[What is needed] State how many lines in the listing contain the string "worker", and add nothing to that number.

[Data supplied]
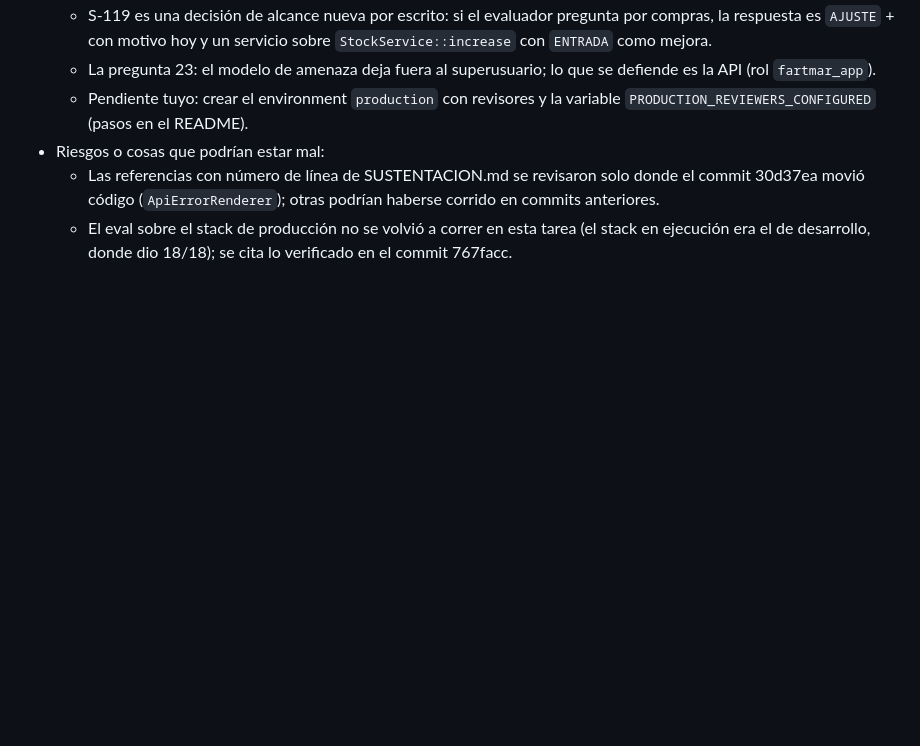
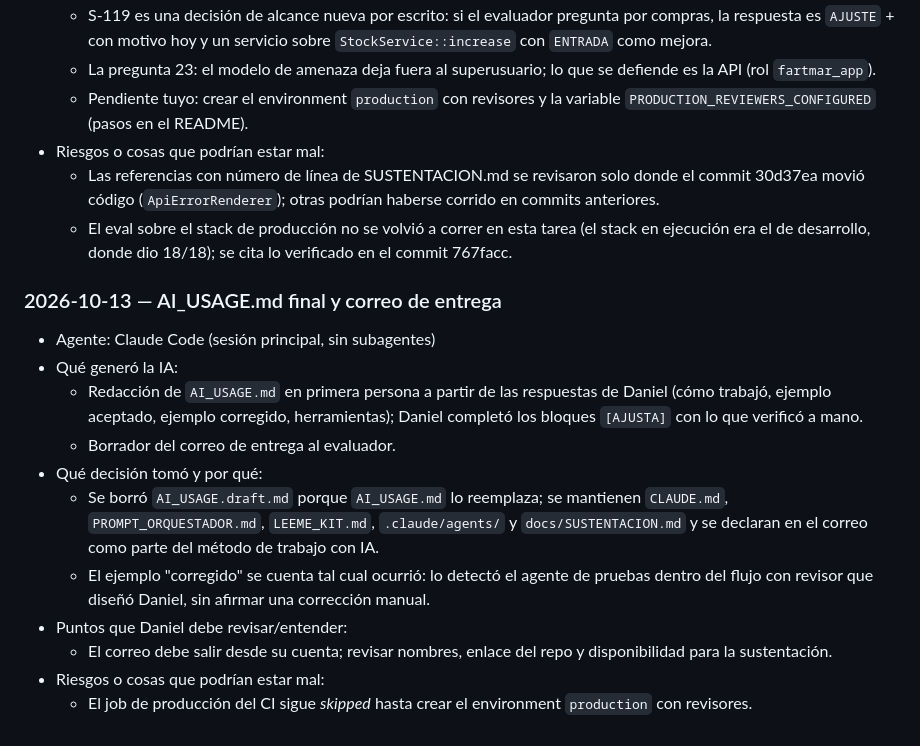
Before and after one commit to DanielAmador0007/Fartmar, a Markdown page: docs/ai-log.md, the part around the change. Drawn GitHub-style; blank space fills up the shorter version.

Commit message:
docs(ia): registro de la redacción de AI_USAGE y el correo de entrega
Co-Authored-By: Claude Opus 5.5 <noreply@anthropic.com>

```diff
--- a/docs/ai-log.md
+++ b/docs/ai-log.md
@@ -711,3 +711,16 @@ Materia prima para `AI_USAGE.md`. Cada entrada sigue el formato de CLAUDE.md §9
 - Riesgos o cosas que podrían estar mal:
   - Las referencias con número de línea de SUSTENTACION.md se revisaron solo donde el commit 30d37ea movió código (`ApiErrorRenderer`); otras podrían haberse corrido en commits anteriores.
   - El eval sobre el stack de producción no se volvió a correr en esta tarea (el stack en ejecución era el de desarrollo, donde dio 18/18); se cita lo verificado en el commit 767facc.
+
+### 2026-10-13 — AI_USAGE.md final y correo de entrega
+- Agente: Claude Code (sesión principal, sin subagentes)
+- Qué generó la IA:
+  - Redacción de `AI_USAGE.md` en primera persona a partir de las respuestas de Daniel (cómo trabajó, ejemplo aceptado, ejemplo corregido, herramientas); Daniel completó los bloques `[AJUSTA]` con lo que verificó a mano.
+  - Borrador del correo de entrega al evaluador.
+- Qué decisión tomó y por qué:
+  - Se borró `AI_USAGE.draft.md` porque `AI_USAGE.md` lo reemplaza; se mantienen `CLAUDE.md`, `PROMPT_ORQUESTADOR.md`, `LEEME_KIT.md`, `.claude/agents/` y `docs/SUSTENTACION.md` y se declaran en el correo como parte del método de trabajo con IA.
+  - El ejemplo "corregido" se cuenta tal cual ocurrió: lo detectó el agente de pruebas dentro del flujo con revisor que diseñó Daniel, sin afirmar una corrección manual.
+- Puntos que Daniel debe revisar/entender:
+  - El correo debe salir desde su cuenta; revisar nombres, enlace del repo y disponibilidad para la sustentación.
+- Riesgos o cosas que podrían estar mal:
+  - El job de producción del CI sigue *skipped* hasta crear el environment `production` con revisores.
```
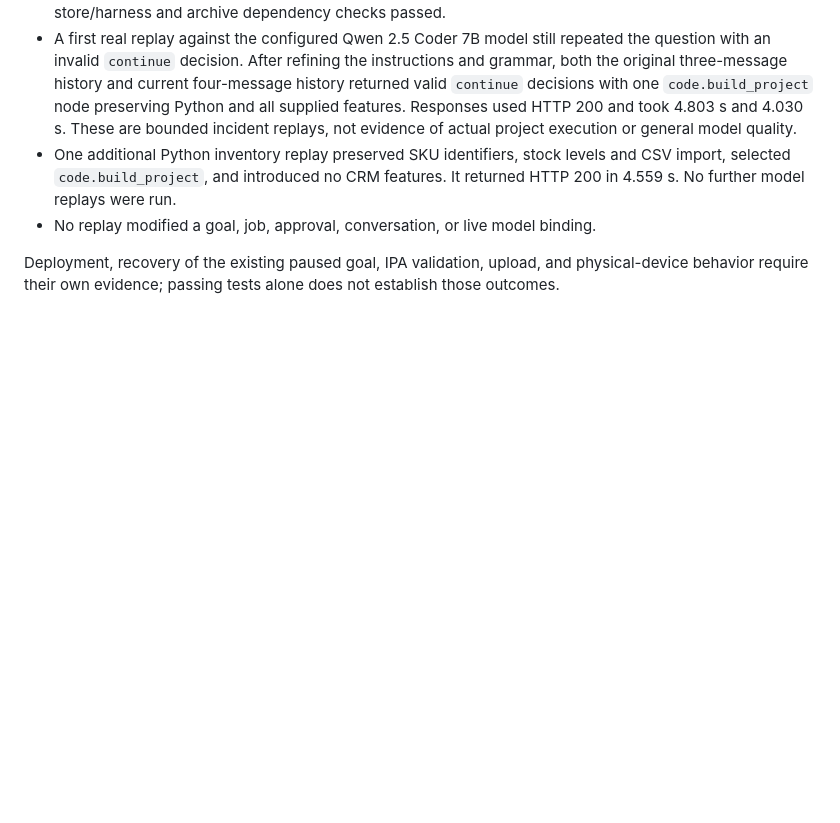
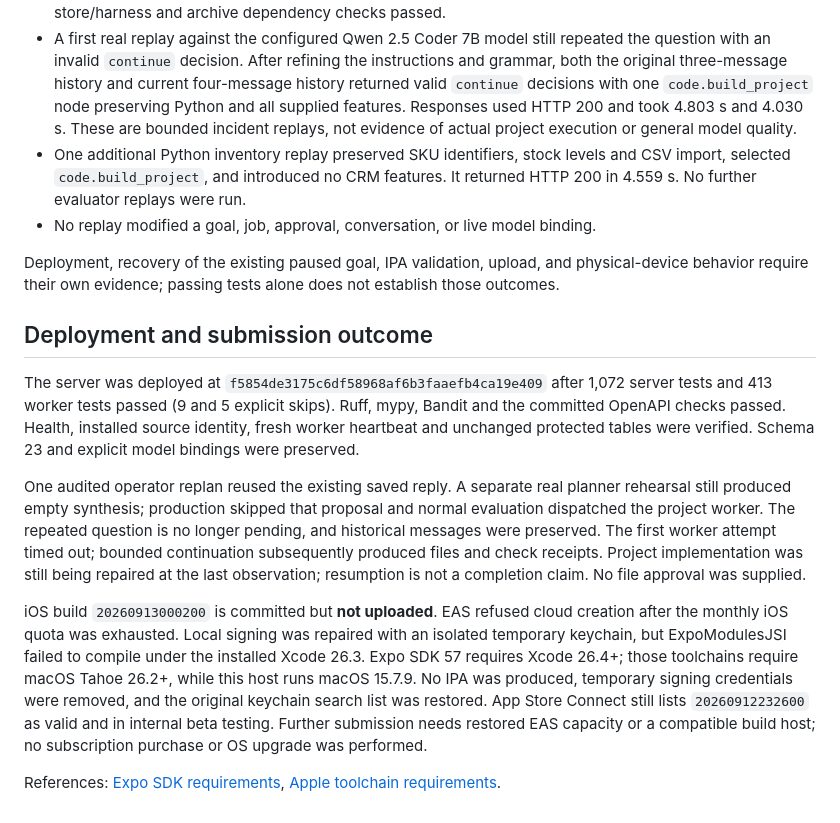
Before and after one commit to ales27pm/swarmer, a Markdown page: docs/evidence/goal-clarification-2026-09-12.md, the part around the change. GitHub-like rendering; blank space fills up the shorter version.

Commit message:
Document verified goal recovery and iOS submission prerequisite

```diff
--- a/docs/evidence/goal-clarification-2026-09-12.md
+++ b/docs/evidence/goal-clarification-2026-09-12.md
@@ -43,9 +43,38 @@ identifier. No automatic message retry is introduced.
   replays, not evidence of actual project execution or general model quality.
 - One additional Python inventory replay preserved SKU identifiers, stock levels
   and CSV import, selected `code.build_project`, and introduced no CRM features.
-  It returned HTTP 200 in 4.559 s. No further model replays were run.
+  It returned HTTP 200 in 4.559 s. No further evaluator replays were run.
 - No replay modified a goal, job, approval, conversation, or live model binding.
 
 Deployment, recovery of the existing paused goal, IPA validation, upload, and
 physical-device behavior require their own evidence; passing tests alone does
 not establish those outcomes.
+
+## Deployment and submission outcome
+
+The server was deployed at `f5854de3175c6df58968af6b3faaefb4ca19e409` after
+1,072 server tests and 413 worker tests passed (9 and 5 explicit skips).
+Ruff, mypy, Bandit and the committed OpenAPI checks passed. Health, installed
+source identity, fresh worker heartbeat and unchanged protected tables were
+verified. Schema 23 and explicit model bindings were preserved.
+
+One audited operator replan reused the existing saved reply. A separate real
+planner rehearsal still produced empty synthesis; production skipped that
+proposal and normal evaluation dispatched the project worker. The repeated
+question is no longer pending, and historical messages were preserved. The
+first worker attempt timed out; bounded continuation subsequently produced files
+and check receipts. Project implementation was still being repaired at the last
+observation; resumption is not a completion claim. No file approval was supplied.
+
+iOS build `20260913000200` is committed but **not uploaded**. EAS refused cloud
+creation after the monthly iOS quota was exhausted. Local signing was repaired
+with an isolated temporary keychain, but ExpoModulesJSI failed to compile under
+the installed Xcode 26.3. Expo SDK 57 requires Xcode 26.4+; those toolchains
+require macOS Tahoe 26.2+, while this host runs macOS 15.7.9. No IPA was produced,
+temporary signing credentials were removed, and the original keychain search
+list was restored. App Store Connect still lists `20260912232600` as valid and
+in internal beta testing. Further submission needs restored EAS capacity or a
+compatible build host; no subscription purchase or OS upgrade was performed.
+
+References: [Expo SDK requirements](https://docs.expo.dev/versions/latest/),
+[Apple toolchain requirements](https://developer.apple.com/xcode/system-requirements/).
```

[Completed exercise] 4